So total private savings (S) is equal to private investment (I) plus the public deficit (spending, G minus taxes, T) plus net exports (exports (X) minus imports (M)), where net exports represent the net savings of non-residents. That has to hold as a matter of accounting. It is not my opinion.
Thus, when an external deficit (X – M < 0) and public surplus (G - T < 0) coincide, there must be a private deficit. While private spending can persist for a time under these conditions using the net savings of the external sector, the private sector becomes increasingly indebted in the process.
I've continued my skepticism on Chartalism's basic arguments. First, I don't think, as many of them claim, that mainstream economists are ignoring an accounting identity. I am not particularly mainstream, but I think Chartalists are over-selling their argument. I agree with the above accounting equation. What concerns I have are two fold:
1. That the causality does not necessarily have to be government deficits CAUSING a net savings. An accounting identity is just that - it is not a model of causality. THe identity leaves open numerous and simultaneous causation runs. Net savings could fund deficits, a capital account surplus could fund net investment....
2. I disagree with the above statement, "...private spending can persist for a time under these conditions using the net savings of the external sector, (but) the private sector becomes increasingly indebted in this process."
How is this supposed indebtedness a given? If we are running a current account deficit, and by definition a capital account surplus, foreigners are providing us part of their savings to fund our negative net savings and government debt. What is it about this that is unsustainable for as long as our currency and economy is strong?

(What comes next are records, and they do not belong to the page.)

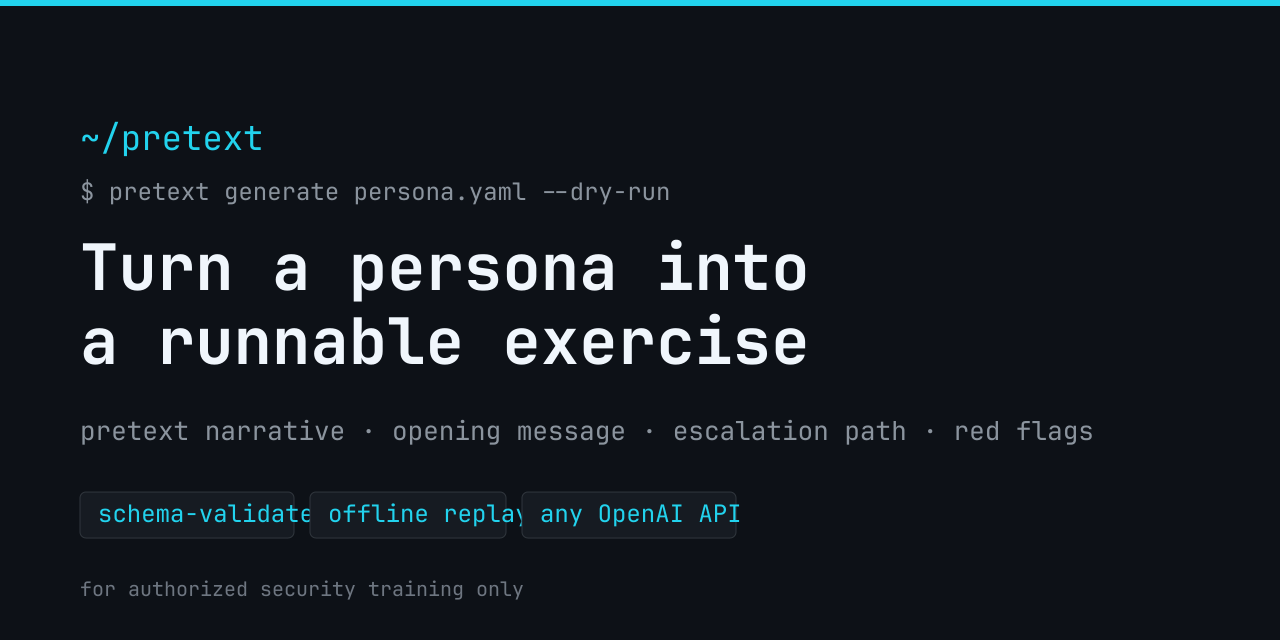
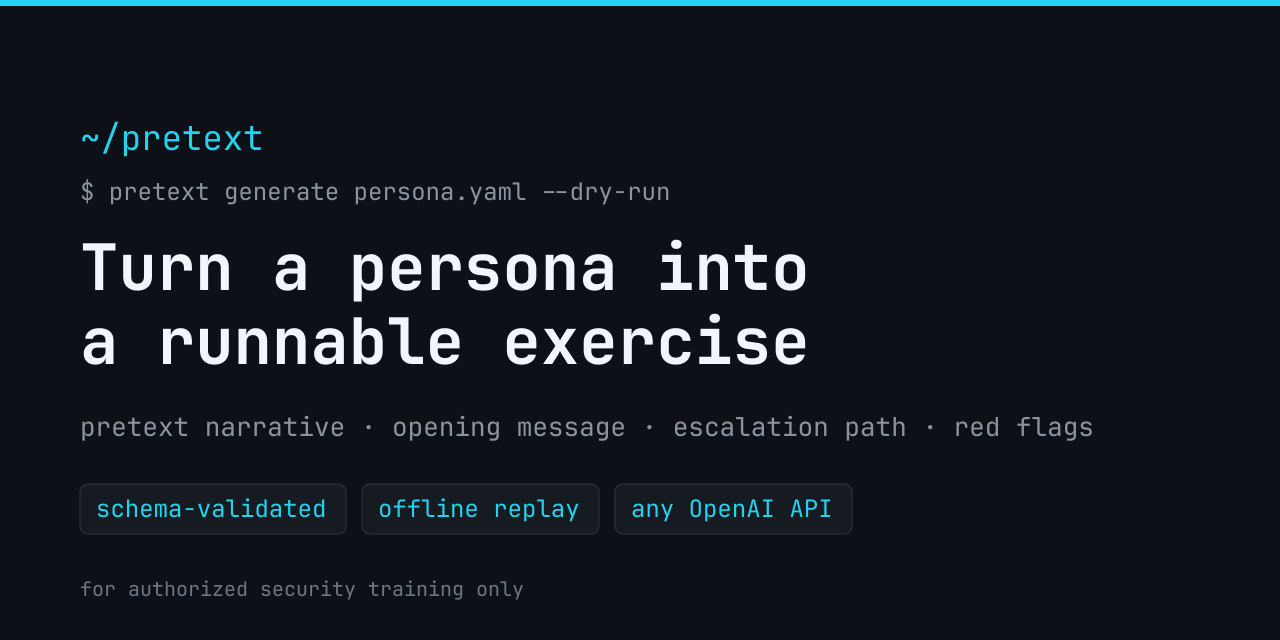
docs: size social preview chips from their labels
The chip rects were guessed and every label overran its box. Widths now derive
from the text length, gaps are uniform, and the SVG source is checked in.

Changed region(s): [[0.0625, 0.6562, 0.7188, 0.6875], [0.0625, 0.7812, 0.6562, 0.8125], [0.75, 0.6562, 0.875, 0.6875]]

diff --git a/AGENTS.md b/AGENTS.md
@@ -127,8 +127,11 @@ and never abort the run on the first failure.
 of `render_simulation` with `sections=("pretext", "opening", "escalation")` over the
 Dana fixture. Convert with `rsvg-convert -z 1.2`, then `magick -trim +repage -strip`.
 Regenerate after any render change or the README advertises stale output.
-`docs/social.png` is a hand-written SVG render; GitHub exposes no REST endpoint for
-the social preview (404 on every version), so it is uploaded in Settings → General.
+`docs/social.svg` is the source for the social preview; chip widths are computed from
+the label length (monospace advance ~0.61em) rather than hand-guessed, and it renders
+with `rsvg-convert docs/social.svg -o docs/social.png`. GitHub exposes no REST
+endpoint for the social preview (404 on every version), so it is uploaded in
+Settings → General.
 
 ## Repo hygiene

I agree with the typical post-Keynesian argument that debts financed from abroad can lead to bubbles in some cases, but not necessarily this Chartalist subgroup. I don't see how this means the solution is for government debt (deficit spending) to replace foreign funding to pay for investment spending. Further, I don't see how encouraging further private savings (less consumption) would be somehow less attractive than running large government deficits.
I get that the government is the monopolist of money and therefore has no offsetting liabilities for money assets in aggregate. I don't get how it necessarily follows, given the above, that the government should just spend and spend and spend, and print and print and print.
I'm still open to dialogue on this, but I have to say, the inability of chartalists to present a cohesive argument is not appealing. (And I've read up a LOT on this subject).